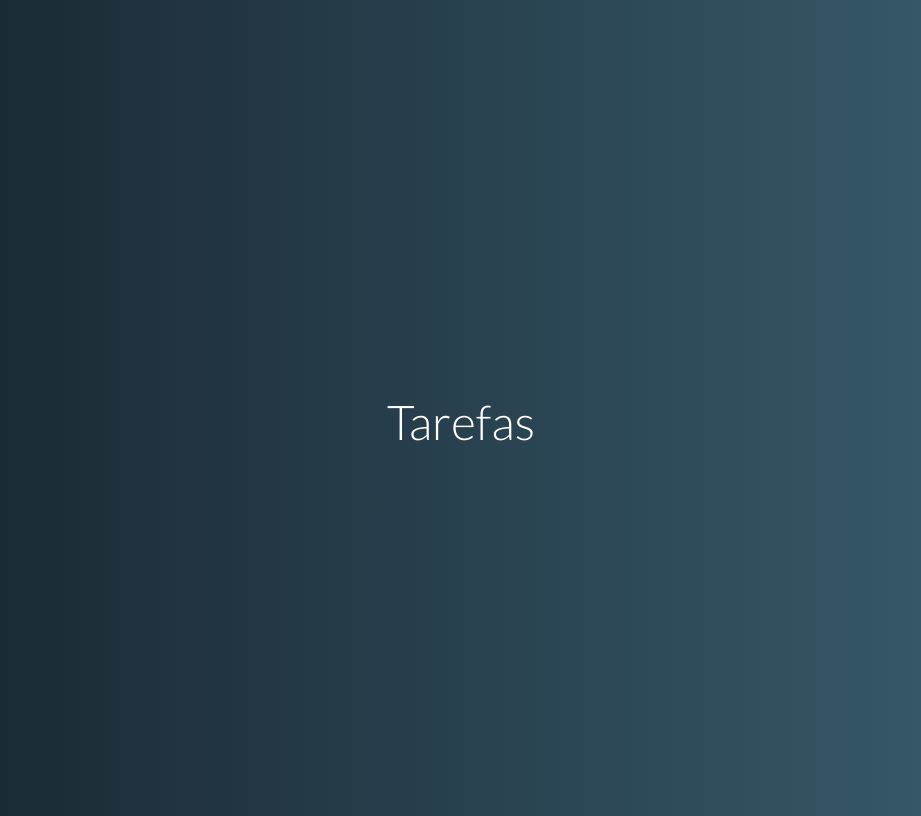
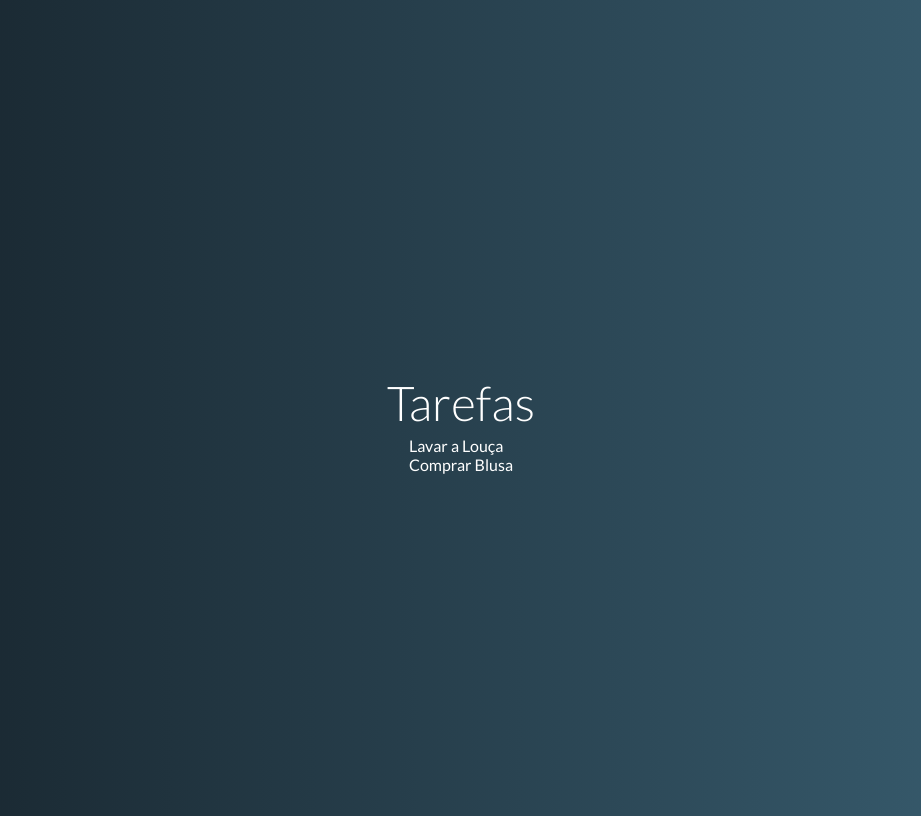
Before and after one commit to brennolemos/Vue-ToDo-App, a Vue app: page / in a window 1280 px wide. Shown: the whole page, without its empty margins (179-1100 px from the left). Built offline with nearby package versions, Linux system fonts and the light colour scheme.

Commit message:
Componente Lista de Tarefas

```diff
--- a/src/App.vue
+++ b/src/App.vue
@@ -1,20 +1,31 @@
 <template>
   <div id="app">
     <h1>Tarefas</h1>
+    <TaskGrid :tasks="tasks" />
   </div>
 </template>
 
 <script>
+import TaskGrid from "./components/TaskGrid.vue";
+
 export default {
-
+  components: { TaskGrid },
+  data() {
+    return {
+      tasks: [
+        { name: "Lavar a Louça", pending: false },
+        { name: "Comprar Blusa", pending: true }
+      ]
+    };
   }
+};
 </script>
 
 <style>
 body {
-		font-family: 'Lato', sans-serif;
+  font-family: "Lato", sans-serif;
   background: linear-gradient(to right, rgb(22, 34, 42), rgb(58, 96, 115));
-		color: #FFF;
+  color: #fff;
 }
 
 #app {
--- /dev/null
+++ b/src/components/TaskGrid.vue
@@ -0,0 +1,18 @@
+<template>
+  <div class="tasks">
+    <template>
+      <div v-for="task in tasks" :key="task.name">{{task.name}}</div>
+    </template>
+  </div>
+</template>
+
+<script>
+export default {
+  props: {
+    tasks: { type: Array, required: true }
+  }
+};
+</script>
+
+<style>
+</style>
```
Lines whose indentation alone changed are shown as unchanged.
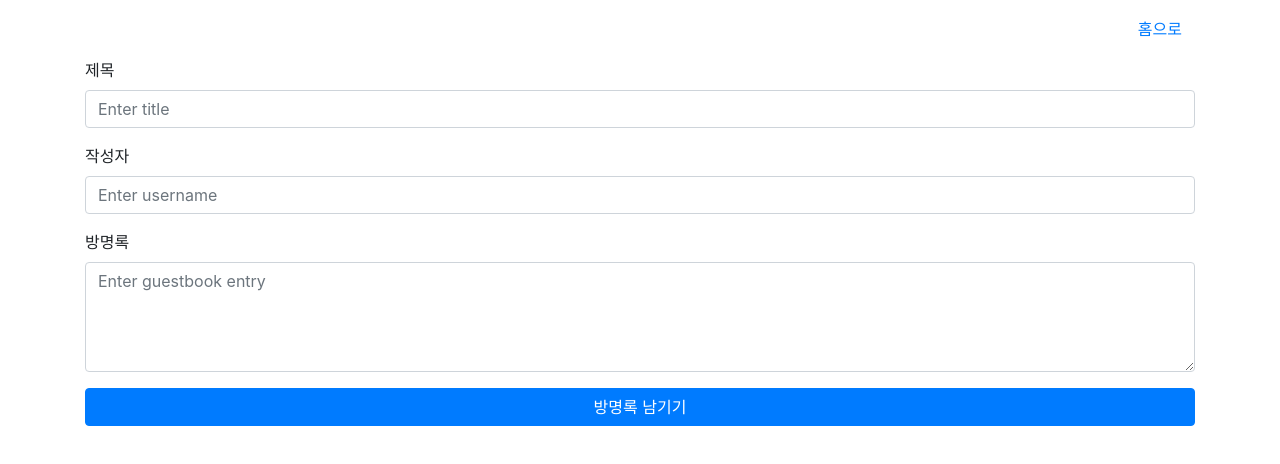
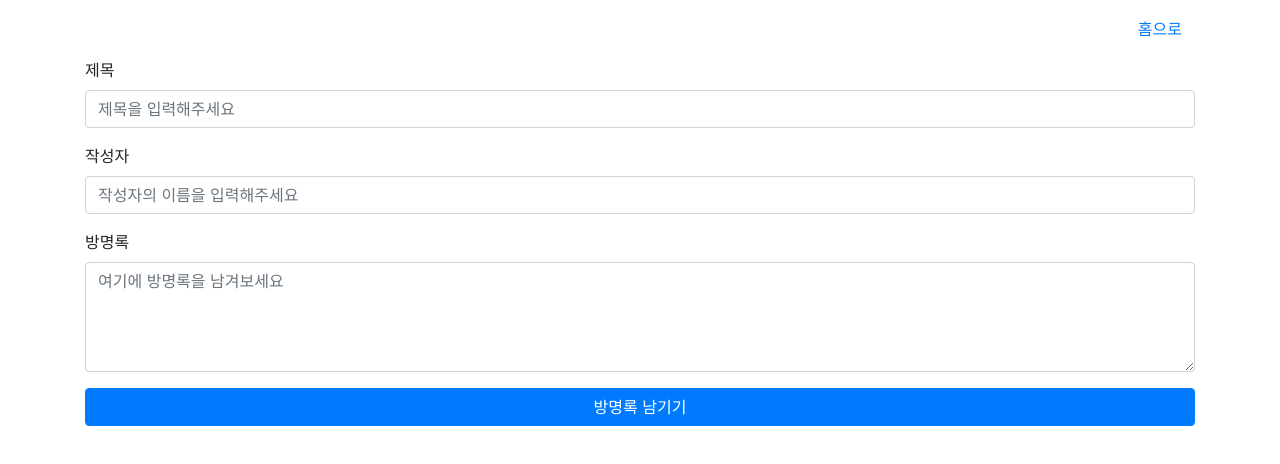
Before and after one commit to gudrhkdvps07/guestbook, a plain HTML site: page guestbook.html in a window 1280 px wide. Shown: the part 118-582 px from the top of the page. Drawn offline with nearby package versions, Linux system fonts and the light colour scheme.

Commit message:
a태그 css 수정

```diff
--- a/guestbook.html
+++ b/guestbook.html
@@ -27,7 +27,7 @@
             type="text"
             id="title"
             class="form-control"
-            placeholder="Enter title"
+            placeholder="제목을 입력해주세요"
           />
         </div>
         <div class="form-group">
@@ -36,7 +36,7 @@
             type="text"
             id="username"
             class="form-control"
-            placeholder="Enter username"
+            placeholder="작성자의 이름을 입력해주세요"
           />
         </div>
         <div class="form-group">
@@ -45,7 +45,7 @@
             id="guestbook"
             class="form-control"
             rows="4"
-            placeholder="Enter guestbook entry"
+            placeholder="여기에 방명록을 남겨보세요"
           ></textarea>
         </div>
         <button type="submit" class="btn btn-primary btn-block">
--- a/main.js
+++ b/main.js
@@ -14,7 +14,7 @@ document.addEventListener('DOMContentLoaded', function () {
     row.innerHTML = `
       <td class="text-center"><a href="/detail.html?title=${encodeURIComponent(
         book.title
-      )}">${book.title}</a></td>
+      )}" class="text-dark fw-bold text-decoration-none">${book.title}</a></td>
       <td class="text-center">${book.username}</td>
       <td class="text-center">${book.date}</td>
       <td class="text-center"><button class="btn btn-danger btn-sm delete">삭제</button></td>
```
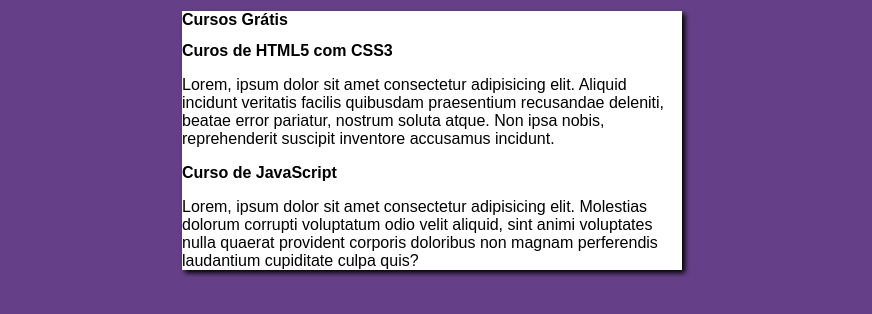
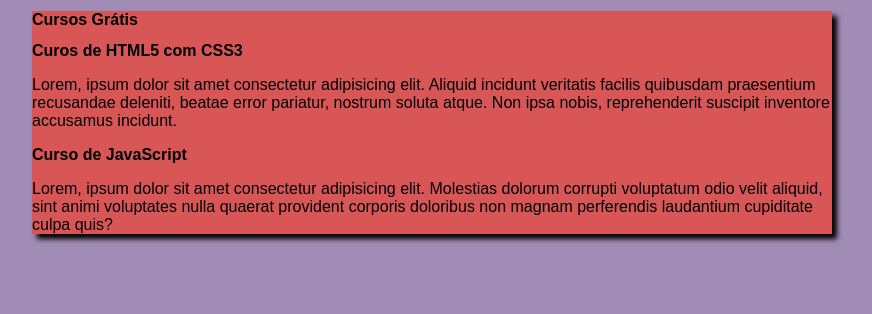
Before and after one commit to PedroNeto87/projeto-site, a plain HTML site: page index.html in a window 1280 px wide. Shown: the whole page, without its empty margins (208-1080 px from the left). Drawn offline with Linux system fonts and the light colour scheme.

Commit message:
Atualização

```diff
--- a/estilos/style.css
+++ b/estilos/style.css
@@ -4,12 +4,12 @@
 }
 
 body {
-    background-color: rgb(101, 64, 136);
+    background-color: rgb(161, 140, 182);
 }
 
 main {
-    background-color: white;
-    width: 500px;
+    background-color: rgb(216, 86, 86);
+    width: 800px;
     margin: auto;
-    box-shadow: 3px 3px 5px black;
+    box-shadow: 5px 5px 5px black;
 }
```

------------------------------------------------------------

-- What this task involves --
What is needed is a word-for-word copy of the data, minus its pictures.

-- Response for this exercise --
Before and after one commit to brennolemos/Vue-ToDo-App, a Vue app: page / in a window 1280 px wide. Shown: the whole page, without its empty margins (179-1100 px from the left). Built offline with nearby package versions, Linux system fonts and the light colour scheme.

Commit message:
Componente Lista de Tarefas

```diff
--- a/src/App.vue
+++ b/src/App.vue
@@ -1,20 +1,31 @@
 <template>
   <div id="app">
     <h1>Tarefas</h1>
+    <TaskGrid :tasks="tasks" />
   </div>
 </template>
 
 <script>
+import TaskGrid from "./components/TaskGrid.vue";
+
 export default {
-
+  components: { TaskGrid },
+  data() {
+    return {
+      tasks: [
+        { name: "Lavar a Louça", pending: false },
+        { name: "Comprar Blusa", pending: true }
+      ]
+    };
   }
+};
 </script>
 
 <style>
 body {
-		font-family: 'Lato', sans-serif;
+  font-family: "Lato", sans-serif;
   background: linear-gradient(to right, rgb(22, 34, 42), rgb(58, 96, 115));
-		color: #FFF;
+  color: #fff;
 }
 
 #app {
--- /dev/null
+++ b/src/components/TaskGrid.vue
@@ -0,0 +1,18 @@
+<template>
+  <div class="tasks">
+    <template>
+      <div v-for="task in tasks" :key="task.name">{{task.name}}</div>
+    </template>
+  </div>
+</template>
+
+<script>
+export default {
+  props: {
+    tasks: { type: Array, required: true }
+  }
+};
+</script>
+
+<style>
+</style>
```
Lines whose indentation alone changed are shown as unchanged.
Before and after one commit to gudrhkdvps07/guestbook, a plain HTML site: page guestbook.html in a window 1280 px wide. Shown: the part 118-582 px from the top of the page. Drawn offline with nearby package versions, Linux system fonts and the light colour scheme.

Commit message:
a태그 css 수정

```diff
--- a/guestbook.html
+++ b/guestbook.html
@@ -27,7 +27,7 @@
             type="text"
             id="title"
             class="form-control"
-            placeholder="Enter title"
+            placeholder="제목을 입력해주세요"
           />
         </div>
         <div class="form-group">
@@ -36,7 +36,7 @@
             type="text"
             id="username"
             class="form-control"
-            placeholder="Enter username"
+            placeholder="작성자의 이름을 입력해주세요"
           />
         </div>
         <div class="form-group">
@@ -45,7 +45,7 @@
             id="guestbook"
             class="form-control"
             rows="4"
-            placeholder="Enter guestbook entry"
+            placeholder="여기에 방명록을 남겨보세요"
           ></textarea>
         </div>
         <button type="submit" class="btn btn-primary btn-block">
--- a/main.js
+++ b/main.js
@@ -14,7 +14,7 @@ document.addEventListener('DOMContentLoaded', function () {
     row.innerHTML = `
       <td class="text-center"><a href="/detail.html?title=${encodeURIComponent(
         book.title
-      )}">${book.title}</a></td>
+      )}" class="text-dark fw-bold text-decoration-none">${book.title}</a></td>
       <td class="text-center">${book.username}</td>
       <td class="text-center">${book.date}</td>
       <td class="text-center"><button class="btn btn-danger btn-sm delete">삭제</button></td>
```
Before and after one commit to PedroNeto87/projeto-site, a plain HTML site: page index.html in a window 1280 px wide. Shown: the whole page, without its empty margins (208-1080 px from the left). Drawn offline with Linux system fonts and the light colour scheme.

Commit message:
Atualização

```diff
--- a/estilos/style.css
+++ b/estilos/style.css
@@ -4,12 +4,12 @@
 }
 
 body {
-    background-color: rgb(101, 64, 136);
+    background-color: rgb(161, 140, 182);
 }
 
 main {
-    background-color: white;
-    width: 500px;
+    background-color: rgb(216, 86, 86);
+    width: 800px;
     margin: auto;
-    box-shadow: 3px 3px 5px black;
+    box-shadow: 5px 5px 5px black;
 }
```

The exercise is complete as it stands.